Caroline A. Bassett
(1882–1926) Caroline attended several of the National Women's Rights Conventions in the 1850s. She signed a petition to urge voting against Leslie Russell, a New York State Attorney General—who opposed women's rights and whose recommendation was blocking women’s rights legislation in New York State. He was defeated. Caroline served as Michigan's state superintendent of the Women's Temperance Union for three years. Frances Willard, later president of the Woman’s Christian Temperance Union, spoke of the problem in a 1874 speech known as “Everybody’s War:”
“There is a war about this in America, a war of mothers and daughters, sisters, and wives.” Frances described how a man goes to a bar and “loiters away his time” and “fritters away his earnings” and then goes home, “to the house where he is best loved…he inflicts atrocities which imagination cannot picture and no tongue dare describe.” As Anthony put it in 1899, “the only hope” for Prohibition was, “putting the ballot into the hands of women.”

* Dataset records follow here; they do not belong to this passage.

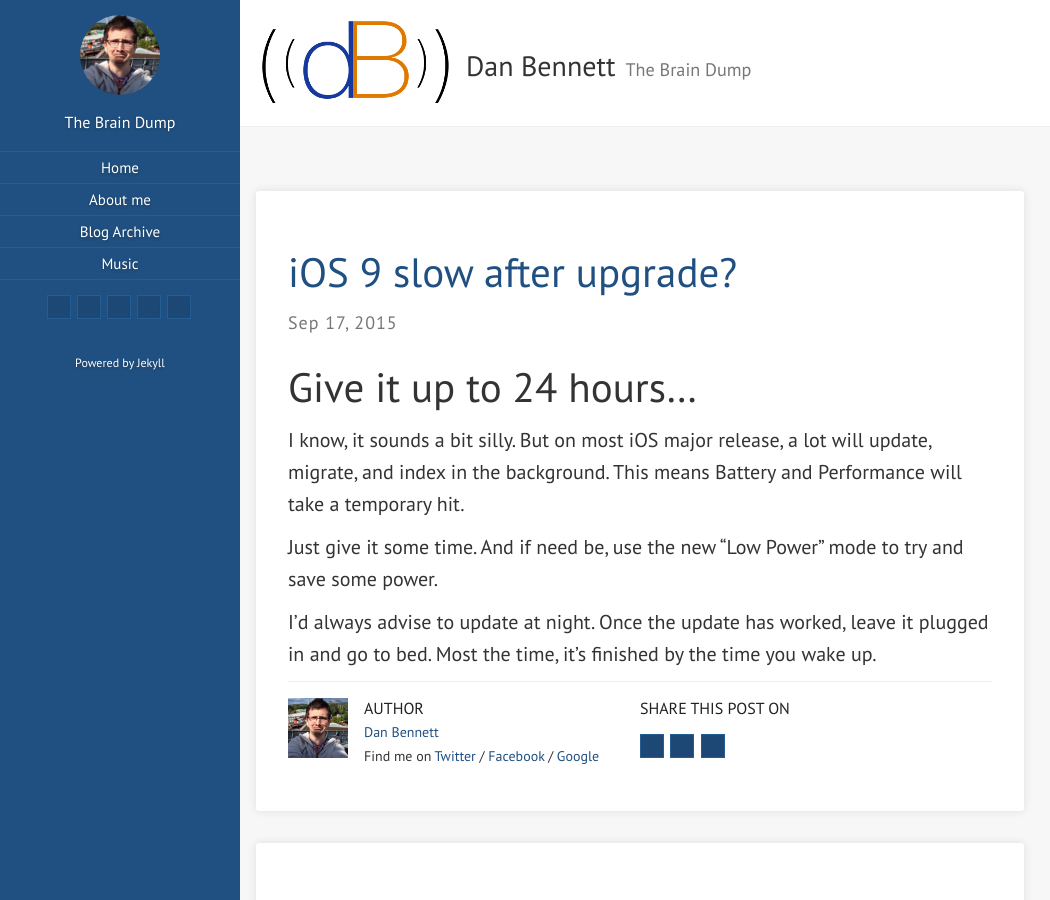
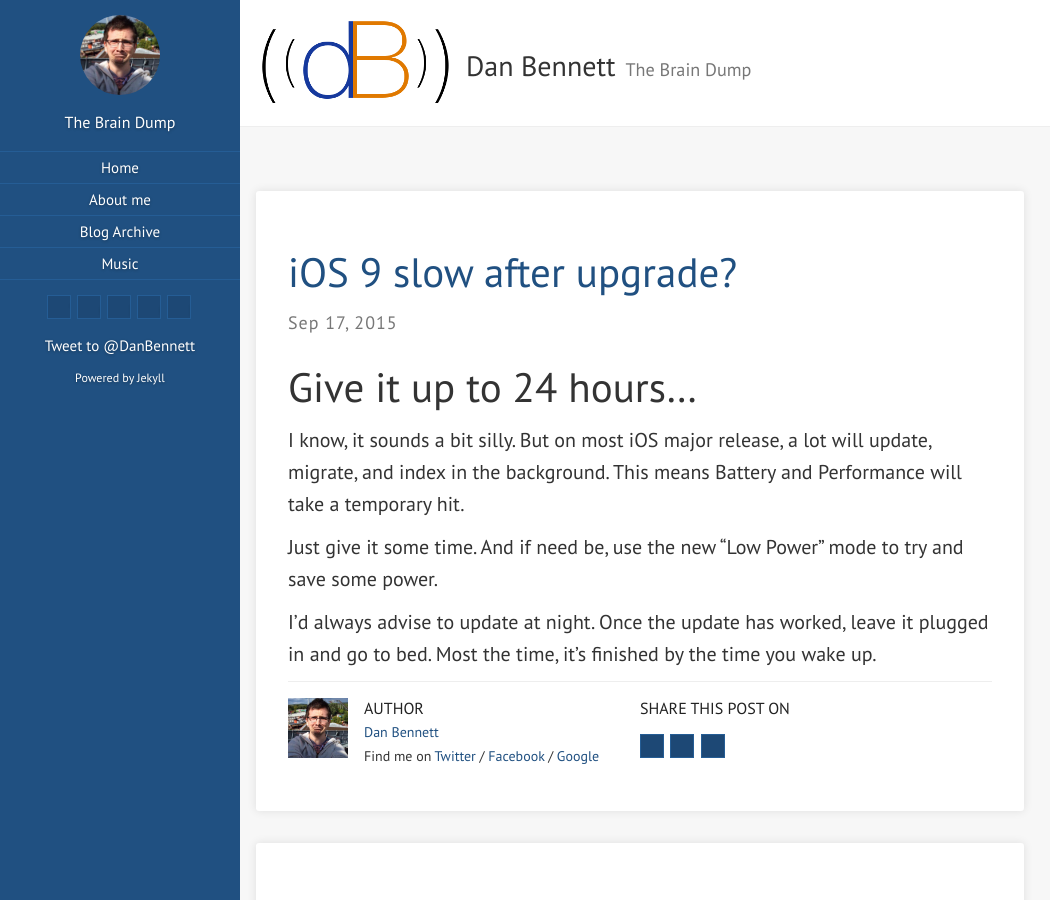
Before and after one commit to DanBennettUK/danbennettuk.github.io, a Jekyll site: the page built from index.html, in a window 1280 px wide and 900 px high. Shown: the whole window, without its empty margins (0-1050 px from the left). Built offline with Jekyll 4.4.1, drawn with Linux system fonts in a browser that asks for light colours; nearby versions of some CDN libraries; the list of posts is cut into pages by our own code; comment, search, counter and statistics services are not loaded.

Commit message:
Added Tweet button to Sidebar

```diff
--- a/_includes/sidebar.html
+++ b/_includes/sidebar.html
@@ -56,6 +56,9 @@
   </nav>
 
 	{% include social.html %}
+<a href="https://twitter.com/intent/tweet?screen_name=DanBennett&text=Drop%20me%20a%20tweet!%20" class="twitter-mention-button" data-size="large" data-related="DanBennett">Tweet to @DanBennett</a>
+<script>!function(d,s,id){var js,fjs=d.getElementsByTagName(s)[0],p=/^http:/.test(d.location)?'http':'https';if(!d.getElementById(id)){js=d.createElement(s);js.id=id;js.src=p+'://platform.twitter.com/widgets.js';fjs.parentNode.insertBefore(js,fjs);}}(document, 'script', 'twitter-wjs');</script>
+
 
   <div class="sidebar-info small">
      <p>
@@ -64,4 +67,5 @@
   </div>
 
 </div>
+
 {% endcapture %}{{ sidebar | strip_newlines }}
```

In that way, Prohibition and women’s suffrage went hand in hand, with the latter actually happening when the 19th Amendment was ratified seven months after Prohibition went into effect on August 18, 1920. In addition to her Temperance work, Caroline trained as a teacher at Albany Normal School. Later she became the second woman to be an ordained minister in the Free Baptist Church and ministered in West Fall, NY, near East Aurora.
Bio by Mary Ellen Capineri.
Pine Hill Cemetery
Cemetery Hill Road, Gowanda, NY 14070